There were saloons, gambling, music, and brothels on and around Beale, for sure. But the street was a commercial hub too and a center for black newspaper publishing, churchgoing, and political organizing. For many black Americans, it was, in short, "the place to be, the place to get to," Lauterbach said in a recent phone interview. "It was Harlem 30 years before the Harlem Renaissance. It was vital to national culture." It was also the key to political power in Memphis and beyond.
"Mr. Crump wouldn't have been able to build his machine without Beale," Lauterbach said. "Beale won the state of Tennessee in the 1920 presidential election for the Republican Party! That blows me away."
As Beale Street Dynasty makes plain, the influence of African-American voters in Memphis — organized through the efforts of Church Sr. and Jr. and right-hand man Lt. George W. Lee — was well recognized by black and white politicians alike, and it worked both ways. According to Lauterbach in his book, "Crump needed votes to get his candidates into office, and Church aimed to help his people." Both Churches, father and son, did indeed help their people.
It was no paradise for black Memphians, Lauterbach was quick to add in our interview. This was still the period of Jim Crow and lynchings, which were reported on most notably by African-American journalist Ida B. Wells, who started her career on Beale, site of the city's first black-owned printing press. But it was the black vote that set Memphis apart and made it, in Lauterbach's words, "unlike virtually every other place in the South."
"We know Beale is a powerful place," he said. "It has a reputation, a mystique. But who were the people behind it? We know about Ida B. Wells and W.C. Handy and the music. But what was the 'backbone' to Beale history? How do we put all this together?"
Those were questions Lauterbach asked himself when he began looking into Beale Street's long history. And Beale's a long way from San Diego, where Lauterbach grew up. It's his "outsider" status, however, that's helped him in his 100-year history of Beale, from the Civil War to World War II. There have been previous histories, but none so deeply researched or definitive in the telling.

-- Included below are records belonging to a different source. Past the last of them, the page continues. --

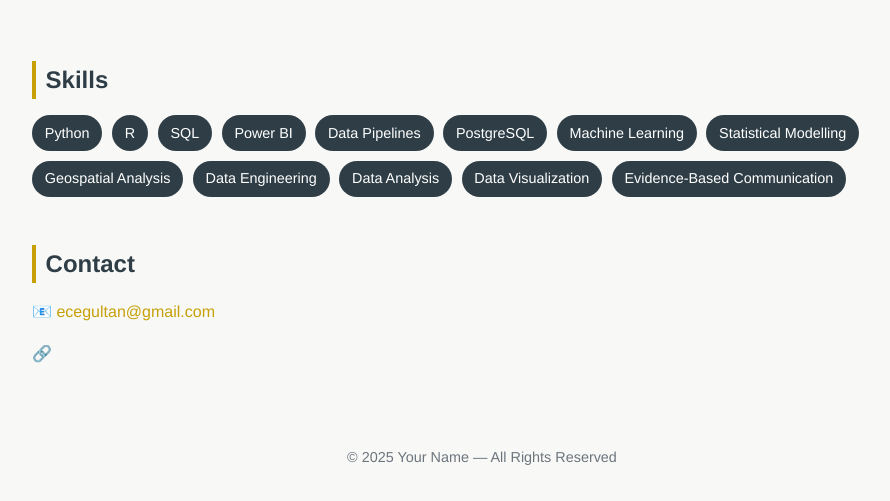
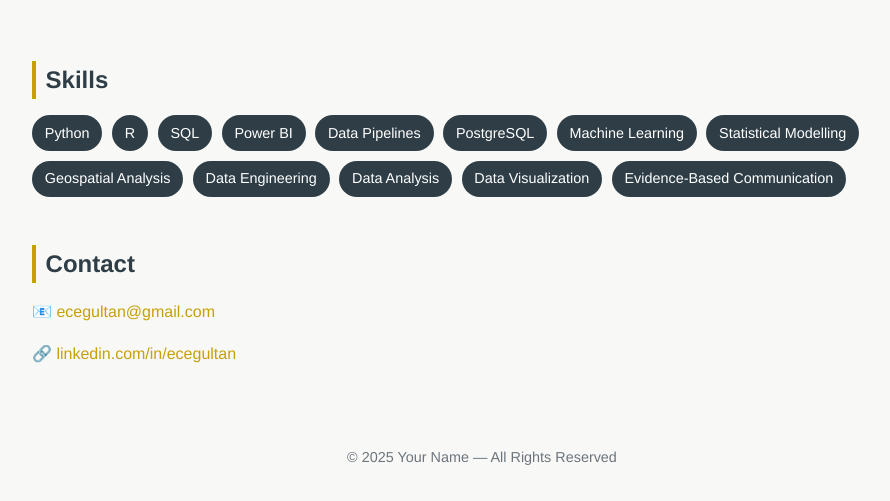
Before and after one commit to egultan/egultan.github.io, a plain HTML site: page index.html in a window 1280 px wide. Shown: the part 3876-4377 px from the top of the page, without its empty margins (158-1048 px from the left). Drawn offline with Linux system fonts and the light colour scheme.

Commit message:
Update index.html

```diff
--- a/index.html
+++ b/index.html
@@ -300,7 +300,8 @@
     <section id="contact">
       <h2>Contact</h2>
       <p>📧 <a href="mailto:ecegultan@gmail.com">ecegultan@gmail.com</a></p>
-      <p>🔗 <a href="https://www.linkedin.com/in/ecegultan" target="_blank"https://www.linkedin.com/in/ecegultan</a></p>
+      <p>🔗 <a href="https://www.linkedin.com/in/ecegultan" target="_blank">linkedin.com/in/ecegultan</a></p>
+
     </section>
   </main>
 
```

"I didn't go into this with an agenda," Lauterbach said. "You know, Memphis has had its ass kicked in recent decades, we gotta make this look as good as possible for the rest of the world. And no, I don't have a great-grandfather who owned a cotton firm. But history is so heavy in Memphis that in certain respects it does take an outsider to see it."
Not quite such an outsider. Lauterbach lives today in Virginia with his wife, Elise (who grew up in Memphis), and their children, but he's currently a visiting scholar at Rhodes College, so he and his family return to the city regularly. As he said, "We're all still part-time citizens."

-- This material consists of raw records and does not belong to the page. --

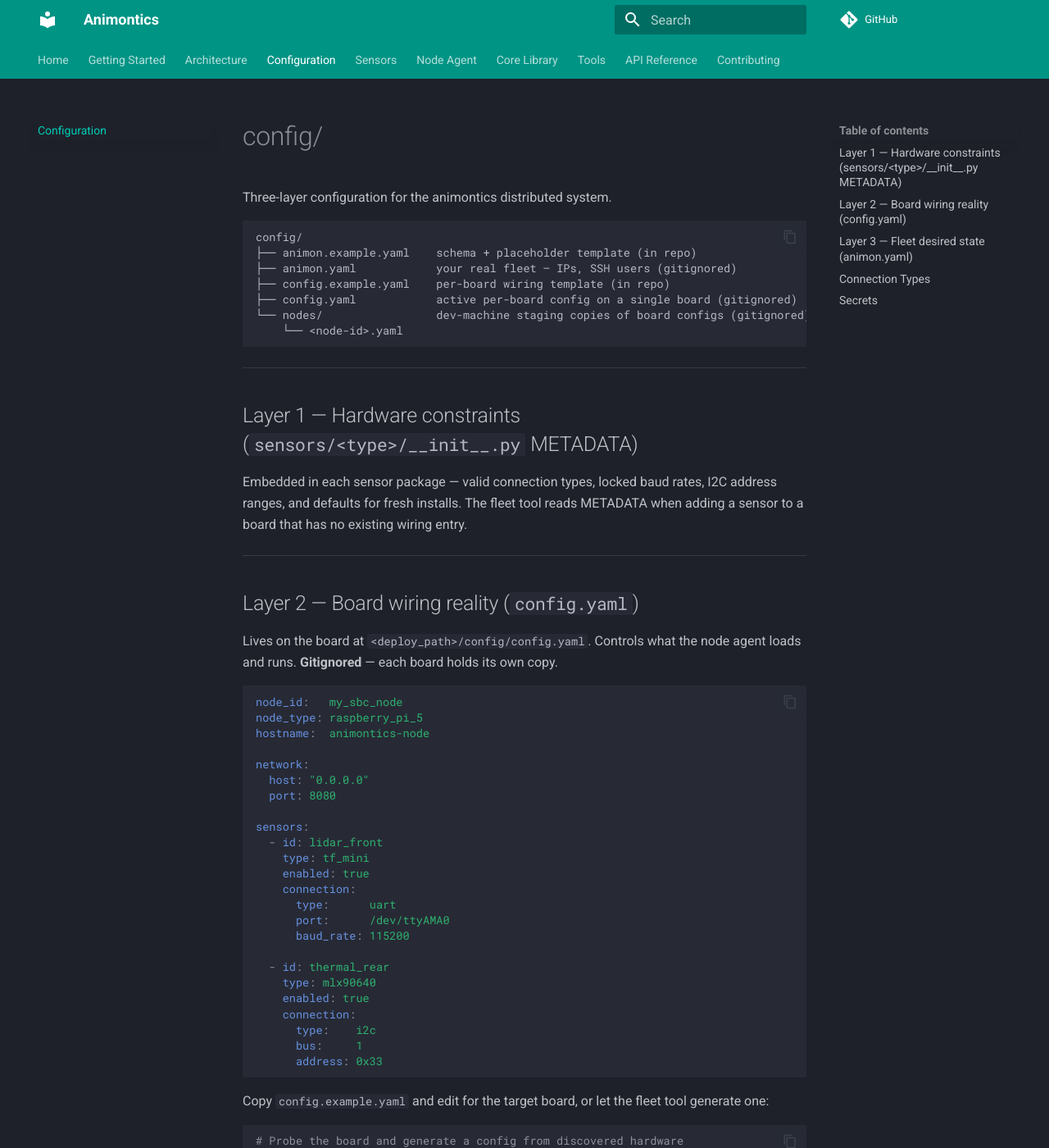
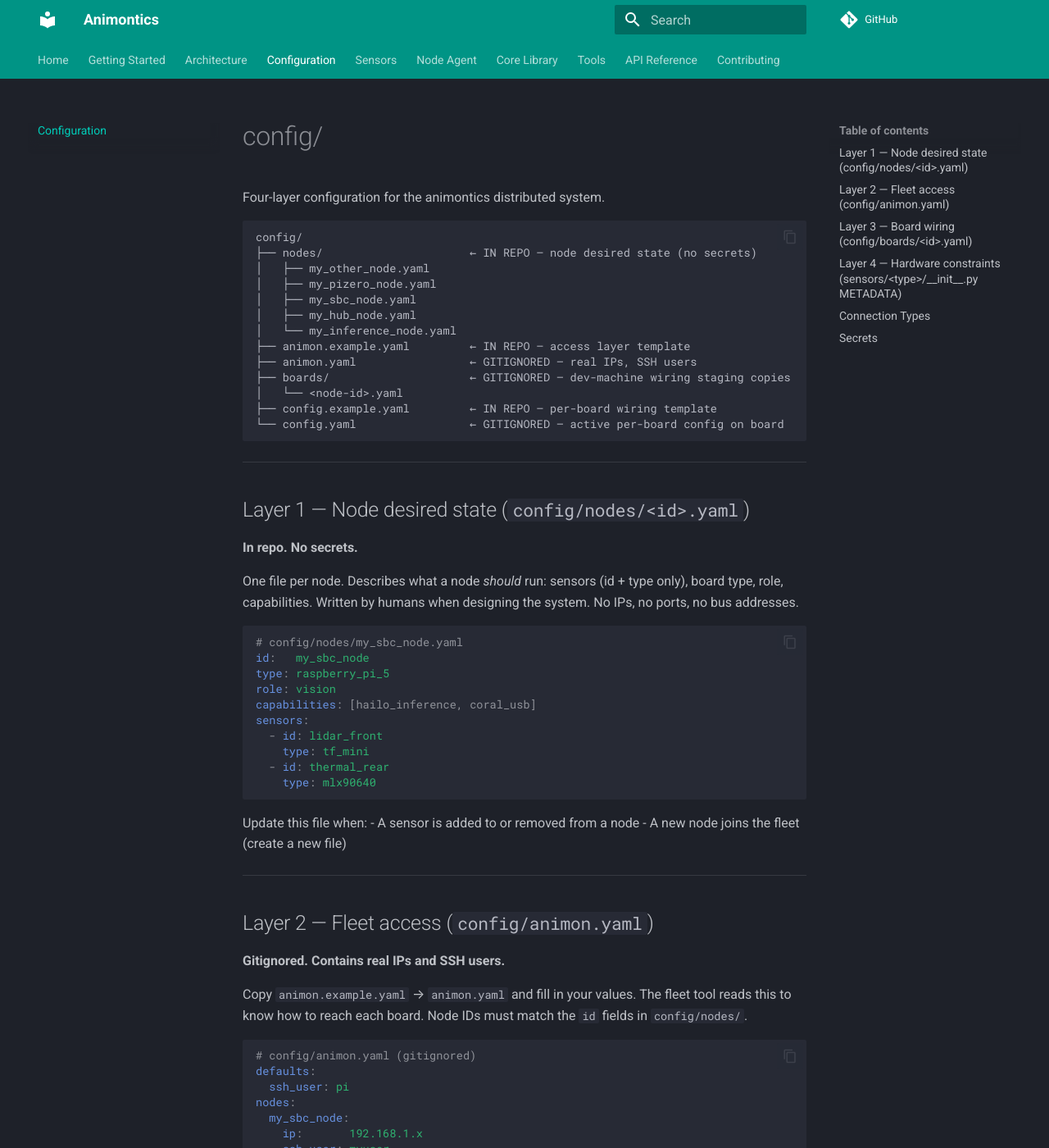
Before and after one commit to kespinoza5/animontics, an MkDocs documentation site: the page built from docs/config.md, in a window 1280 px wide and 1400 px high. Shown: the whole window at 82% size. Built offline with MkDocs 1.6.1 and Material for MkDocs 9.7.7, drawn with Linux system fonts in a browser that asks for light colours; comment, search, counter and statistics services are not loaded; some of the changed text lies outside the part shown.

Commit message:
refactor(config): split fleet config into nodes/ + animon.yaml + boards/
Separates desired state from access details and wiring reality:

  config/nodes/<id>.yaml    IN REPO — sensor desired state per node
                             (id+type, capabilities, role — no secrets)
  config/animon.yaml        GITIGNORED — IPs, SSH users, access only
  config/boards/<id>.yaml   GITIGNORED — dev-machine wiring staging copies
                             (same schema as board's config.yaml)

Key distinction: "node" is a logical system participant; "board" is a
physical device with wires on specific pins. Desired state is versioned
because it's a design decision; wiring and access are gitignored because
they're hardware-specific and may expose network topology.

Code changes:
- core/models.py: add NodeDesiredState, AnimonNodeAccess; expand
  AnimonNodeEntry with wifi_ip, role; document merged-view semantics
- core/config.py: new load_fleet() merges nodes/ + animon.yaml;
  add load_board_staging() / save_board_staging() for boards/ cache;
  keep load_animon_config() as back-compat shim
- tools/fleet/animon.py: --access / --nodes args replace --config;
  update all sub-command dispatch to new signatures
- tools/fleet/deploy.py: reads staging copy from boards/ before SSH;
  writes boards/<id>.yaml after successful deploy
- tools/fleet/sync.py: pull writes boards/ + nodes/ separately;
  status/diff use load_fleet()
- tools/dev/audit.py: check config/nodes/*.yaml instead of animon.yaml

Config files:
- config/nodes/*.yaml: five node desired-state files (in repo)
- config/animon.yaml: slimmed to access-only (gitignored)
- config/animon.example.yaml: updated access-layer template
- config/boards/: created (gitignored)

Docs fully updated: CLAUDE.md, CONTRIBUTING.md, docs/architecture.md,
config/README.md, .claude/agents/sensor-builder.md

Co-Authored-By: Claude Sonnet 4.6 <noreply@anthropic.com>

````diff
--- a/config/README.md
+++ b/config/README.md
@@ -1,104 +1,112 @@
 # config/
 
-Three-layer configuration for the animontics distributed system.
+Four-layer configuration for the animontics distributed system.
 
 ```
 config/
-├── animon.example.yaml    schema + placeholder template (in repo)
-├── animon.yaml            your real fleet — IPs, SSH users (gitignored)
-├── config.example.yaml    per-board wiring template (in repo)
-├── config.yaml            active per-board config on a single board (gitignored)
-└── nodes/                 dev-machine staging copies of board configs (gitignored)
-    └── <node-id>.yaml
+├── nodes/                      ← IN REPO — node desired state (no secrets)
+│   ├── my_other_node.yaml
+│   ├── my_pizero_node.yaml
+│   ├── my_sbc_node.yaml
+│   ├── my_hub_node.yaml
+│   └── my_inference_node.yaml
+├── animon.example.yaml         ← IN REPO — access layer template
+├── animon.yaml                 ← GITIGNORED — real IPs, SSH users
+├── boards/                     ← GITIGNORED — dev-machine wiring staging copies
+│   └── <node-id>.yaml
+├── config.example.yaml         ← IN REPO — per-board wiring template
+└── config.yaml                 ← GITIGNORED — active per-board config on board
 ```
 
 ---
 
-## Layer 1 — Hardware constraints (`sensors/<type>/__init__.py` METADATA)
+## Layer 1 — Node desired state (`config/nodes/<id>.yaml`)
 
-Embedded in each sensor package — valid connection types, locked baud rates,
-I2C address ranges, and defaults for fresh installs. The fleet tool reads METADATA
-when adding a sensor to a board that has no existing wiring entry.
+**In repo. No secrets.**
+
+One file per node. Describes what a node *should* run: sensors (id + type only),
+board type, role, capabilities. Written by humans when designing the system.
+No IPs, no ports, no bus addresses.
+
+```yaml
+# config/nodes/my_sbc_node.yaml
+id:   my_sbc_node
+type: raspberry_pi_5
+role: vision
+capabilities: [hailo_inference, coral_usb]
+sensors:
+  - id: lidar_front
+    type: tf_mini
+  - id: thermal_rear
+    type: mlx90640
+```
+
+Update this file when:
+- A sensor is added to or removed from a node
+- A new node joins the fleet (create a new file)
 
 ---
 
-## Layer 2 — Board wiring reality (`config.yaml`)
+## Layer 2 — Fleet access (`config/animon.yaml`)
 
-Lives on the board at `<deploy_path>/config/config.yaml`. Controls what the node
-agent loads and runs. **Gitignored** — each board holds its own copy.
+**Gitignored. Contains real IPs and SSH users.**
+
+Copy `animon.example.yaml` → `animon.yaml` and fill in your values. The fleet
+tool reads this to know how to reach each board. Node IDs must match the `id`
+fields in `config/nodes/`.
 
 ```yaml
-node_id:   my_sbc_node
-node_type: raspberry_pi_5
-hostname:  animontics-node
-
-network:
-  host: "0.0.0.0"
-  port: 8080
-
-sensors:
-  - id: lidar_front
-    type: tf_mini
-    enabled: true
+# config/animon.yaml (gitignored)
+defaults:
+  ssh_user: pi
+nodes:
+  my_sbc_node:
+    ip:       192.168.1.x
+    ssh_user: myuser
+  my_pizero_node:
+    wifi_ip: 192.168.1.x
     connection:
-      type:      uart
-      port:      /dev/ttyAMA0
-      baud_rate: 115200
-
-  - id: thermal_rear
-    type: mlx90640
-    enabled: true
-    connection:
-      type:    i2c
-      bus:     1
-      address: 0x33
+      via: usb_gadget
+      host: my_other_node
+      usb_ip: 192.168.8.x
 ```
-
-Copy `config.example.yaml` and edit for the target board, or let the fleet tool
-generate one:
-
-```bash
-# Probe the board and generate a config from discovered hardware
-python -m tools.fleet.animon probe my_sbc_node
-
-# Deploy (reads animon.yaml for desired state, negotiates wiring)
-python -m tools.fleet.animon deploy my_sbc_node
-```
-
-Dev-machine staging copies live in `config/nodes/<node-id>.yaml` (gitignored).
-Run `animon pull <node-id>` to fetch the live config from a board and store it there.
 
 ---
 
-## Layer 3 — Fleet desired state (`animon.yaml`)
+## Layer 3 — Board wiring (`config/boards/<id>.yaml`)
 
-The whole-system topology: every node, what sensors it *should* carry (id + type
-only — no wiring details), IPs, SSH access, and attached peripherals. Read by the
-fleet tool to deploy, sync, and probe.
+**Gitignored. Dev-machine staging copies of each board's `config.yaml`.**
 
-**Gitignored** — contains your real IPs and SSH usernames. Copy
-`animon.example.yaml` → `animon.yaml` and fill in your values.
+Full wiring details: UART port paths, I2C bus/address, baud rates, enabled flags.
+Same schema as the board's `config.yaml`. Populated by `animon pull <node-id>`;
+updated automatically after `animon deploy`. Allows offline `--dry-run` planning.
 
-Update `animon.yaml` when:
-- A new board joins the system
-- A sensor moves to a different node
-- IPs or SSH users change
+Run `animon pull <node-id>` to fetch the live config from a board and store it here.
+
+---
+
+## Layer 4 — Hardware constraints (`sensors/<type>/__init__.py` METADATA)
+
+**In repo, in each sensor package.**
+
+Valid connection types, locked baud rates, I2C address ranges, and defaults for
+new sensors. The fleet tool reads METADATA when a sensor appears in `nodes/` but
+has no wiring entry in `boards/` — it bootstraps from these defaults.
 
 ---
 
 ## Connection Types
 
-| Type | Description | Required fields |
-|------|-------------|-----------------|
-| `uart` | Hardware UART or USB-to-serial adapter | `port`, `baud_rate` |
-| `usb_cdc` | USB CDC device (RP2040/SAMD running CircuitPython) | `port`, `baud_rate` |
+| Type | Description | Required wiring fields |
+|------|-------------|------------------------|
+| `uart` | Hardware UART or USB-to-serial | `port`, `baud_rate` |
+| `usb_cdc` | USB CDC (RP2040/SAMD CircuitPython) | `port`, `baud_rate` |
 | `i2c` | I2C bus | `bus`, `address` |
 
 ---
 
 ## Secrets
 
-Secrets (WiFi passwords, API tokens) must never appear in any config file committed
-to the repo. Store them in a gitignored `secrets.yaml` on each board, loaded via
-the `ANIMONTICS_SECRETS` environment variable. SSH access uses key auth only — see
-`tools/ssh/`.
+Secrets (WiFi passwords, API tokens) must never appear in any committed file.
+Store them in a gitignored `secrets.yaml` per board, loaded via the
+`ANIMONTICS_SECRETS` environment variable. SSH access uses key auth only.
--- /dev/null
+++ b/config/nodes/README.md
@@ -0,0 +1,36 @@
+# config/nodes/ — per-board staging configs
+
+This directory holds dev-machine copies of each board's `config.yaml`.
+It is **gitignored** — these files contain real wiring details (ports, bus
+addresses, baud rates) specific to your hardware.
+
+## Purpose
+
+`animon deploy` and `animon diff` normally read the live config from the board
+over SSH. Keeping a local copy here lets you:
+
+- Plan and review changes offline before deploying
+- Run `animon deploy --dry-run` without an active SSH connection
+- Track wiring changes in your local notes without committing to the repo
+
+## Naming
+
+One file per node, named `<node-id>.yaml` where `node-id` matches the `id`
+field in `config/animon.yaml`. Example:
+
+```
+config/nodes/
+├── my_other_node.yaml
+├── my_pizero_node.yaml
+├── my_sbc_node.yaml
+└── my_hub_node.yaml
+```
+
+## Populating
+
+Run `animon pull <node-id>` to fetch the board's live config and write it here.
+Or copy `config/config.example.yaml` and fill in the wiring manually.
+
+## Schema
+
+Same schema as the board's `config.yaml` — see `config/config.example.yaml`.
--- a/docs/architecture.md
+++ b/docs/architecture.md
@@ -36,20 +36,29 @@ on those boards will serve over USB network or be polled by the NeoCore2 agent.
 
 ---
 
-## Three-Layer Configuration
+## Configuration Layers
 
-This is the core design principle. Each layer owns exactly its concern — never cross them.
+Four layers — each owns exactly its concern, never crossing into another.
 
-| Layer | File | Lives | Contains |
-|-------|------|-------|----------|
-| **Fleet desired state** | `config/animon.yaml` | Repo | Which sensors each board *should* have (id + type only) |
-| **Board wiring reality** | `<deploy_path>/config/config.yaml` | Board, gitignored | Physical connection details (port, bus, baud, address) |
-| **Hardware constraints** | `sensors/<type>/__init__.py` `METADATA` | Repo | Valid connection types, addresses, baud rates, defaults |
+| Layer | File | In repo? | Contains |
+|-------|------|----------|----------|
+| **Node desired state** | `config/nodes/<id>.yaml` | ✅ | Which sensors each node should run (id + type), capabilities, role |
+| **Fleet access** | `config/animon.yaml` | ❌ gitignored | IPs, SSH users — how to reach each board |
+| **Board wiring** | `config/boards/<id>.yaml` + board's `config.yaml` | ❌ gitignored | Physical connection details (port, bus, baud, address) |
+| **Hardware constraints** | `sensors/<type>/__init__.py` METADATA | ✅ | Valid connection types, locked baud rates, I2C addresses, defaults |
 
-`animon deploy` negotiates all three: keep existing wiring, add new sensors using METADATA defaults,
-disable sensors removed from `animon.yaml`. Separation means the repo never holds board-specific
-wiring, boards never need to know about each other, and hardware constraints live with the code that
-implements them.
+The separation reflects the fundamental distinction between **node** (a logical participant in
+the system with a role and sensor responsibilities) and **board** (a physical device with wires
+on specific pins). Desired state is versioned because it's a design decision; wiring and access
+details are gitignored because they're hardware-specific and may contain network topology.
+
+`animon deploy` negotiates all four layers:
+
+1. Read `config/nodes/<id>.yaml` — what sensors this node should have
+2. Read `config/animon.yaml` — how to reach the board
+3. Read `config/boards/<id>.yaml` (staging copy) or fetch live `config.yaml` via SSH
+4. Reconcile: keep existing wiring, bootstrap new sensors from METADATA defaults, disable removed ones
+5. Write merged config to board; update `config/boards/<id>.yaml` staging copy
 
 ### METADATA shape
 
@@ -260,11 +269,13 @@ Exit codes: `0` = success/in-sync, `1` = error, `2` = drift detected (useful in
 
 The deploy process:
 
-1. Load `config/animon.yaml` — desired sensor list for this node
-2. Pull the board's live `config.yaml` via SSH
-3. Negotiate: keep existing wiring, add new sensors from METADATA defaults, disable removed ones
-4. Rsync only the sensor packages referenced by the resulting config
-5. Restart the node service
+1. Load `config/nodes/<id>.yaml` — desired sensors for this node
+2. Load `config/animon.yaml` — SSH credentials and IP to reach the board
+3. Read `config/boards/<id>.yaml` staging copy (or SSH to board for live config)
+4. Negotiate: keep existing wiring, bootstrap new sensors from METADATA defaults, disable removed ones
+5. Rsync only the sensor packages referenced by the resulting config
+6. Write merged config to board's `config.yaml`; update `config/boards/<id>.yaml`
+7. Restart the node service
 
 SSH uses key auth only (`BatchMode=yes`). Credentials never appear on the command line.
 
````
Also changed, not shown: .claude/agents/sensor-builder.md (+4 -3 lines), CLAUDE.md (+11 -9 lines), CONTRIBUTING.md (+10 -4 lines), 8 other files.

Thursday, March 19th, is the official launch date of Beale Street Dynasty, and to mark the occasion Lauterbach will be speaking inside Rhodes' McCallum Ballroom of the Bryan Campus Life Center at 6 p.m., booksigning to follow. For more on Rhodes' three-day "Beale Street Symposium," see this week's Flyer calendar or go to rhodes.edu/bealestreetsymposium.